- _WHAT IS NEEDED_
Type out all the data below, word for word.

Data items
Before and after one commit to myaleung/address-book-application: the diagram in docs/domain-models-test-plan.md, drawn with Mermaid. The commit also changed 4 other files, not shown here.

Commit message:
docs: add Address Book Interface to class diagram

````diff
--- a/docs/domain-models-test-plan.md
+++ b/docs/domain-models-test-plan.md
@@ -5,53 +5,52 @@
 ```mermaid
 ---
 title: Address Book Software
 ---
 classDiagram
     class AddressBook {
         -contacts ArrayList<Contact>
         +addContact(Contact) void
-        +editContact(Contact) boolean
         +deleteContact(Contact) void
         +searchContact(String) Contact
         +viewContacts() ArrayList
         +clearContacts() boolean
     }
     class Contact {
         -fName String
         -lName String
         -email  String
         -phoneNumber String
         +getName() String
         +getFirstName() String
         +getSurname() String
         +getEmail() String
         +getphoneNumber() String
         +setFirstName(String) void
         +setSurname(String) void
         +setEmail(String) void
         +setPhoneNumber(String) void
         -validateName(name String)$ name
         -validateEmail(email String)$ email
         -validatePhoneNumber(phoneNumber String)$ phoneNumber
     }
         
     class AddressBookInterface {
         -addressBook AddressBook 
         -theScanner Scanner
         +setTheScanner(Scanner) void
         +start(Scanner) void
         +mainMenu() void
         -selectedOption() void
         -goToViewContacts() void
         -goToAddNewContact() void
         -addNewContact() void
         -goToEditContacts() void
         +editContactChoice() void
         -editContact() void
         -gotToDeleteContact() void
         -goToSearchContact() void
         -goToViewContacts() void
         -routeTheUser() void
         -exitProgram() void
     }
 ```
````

- _RESPONSE BELOW_
Before and after one commit to myaleung/address-book-application: the diagram in docs/domain-models-test-plan.md, drawn with Mermaid. The commit also changed 4 other files, not shown here.

Commit message:
docs: add Address Book Interface to class diagram

````diff
--- a/docs/domain-models-test-plan.md
+++ b/docs/domain-models-test-plan.md
@@ -5,53 +5,52 @@
 ```mermaid
 ---
 title: Address Book Software
 ---
 classDiagram
     class AddressBook {
         -contacts ArrayList<Contact>
         +addContact(Contact) void
-        +editContact(Contact) boolean
         +deleteContact(Contact) void
         +searchContact(String) Contact
         +viewContacts() ArrayList
         +clearContacts() boolean
     }
     class Contact {
         -fName String
         -lName String
         -email  String
         -phoneNumber String
         +getName() String
         +getFirstName() String
         +getSurname() String
         +getEmail() String
         +getphoneNumber() String
         +setFirstName(String) void
         +setSurname(String) void
         +setEmail(String) void
         +setPhoneNumber(String) void
         -validateName(name String)$ name
         -validateEmail(email String)$ email
         -validatePhoneNumber(phoneNumber String)$ phoneNumber
     }
         
     class AddressBookInterface {
         -addressBook AddressBook 
         -theScanner Scanner
         +setTheScanner(Scanner) void
         +start(Scanner) void
         +mainMenu() void
         -selectedOption() void
         -goToViewContacts() void
         -goToAddNewContact() void
         -addNewContact() void
         -goToEditContacts() void
         +editContactChoice() void
         -editContact() void
         -gotToDeleteContact() void
         -goToSearchContact() void
         -goToViewContacts() void
         -routeTheUser() void
         -exitProgram() void
     }
 ```
````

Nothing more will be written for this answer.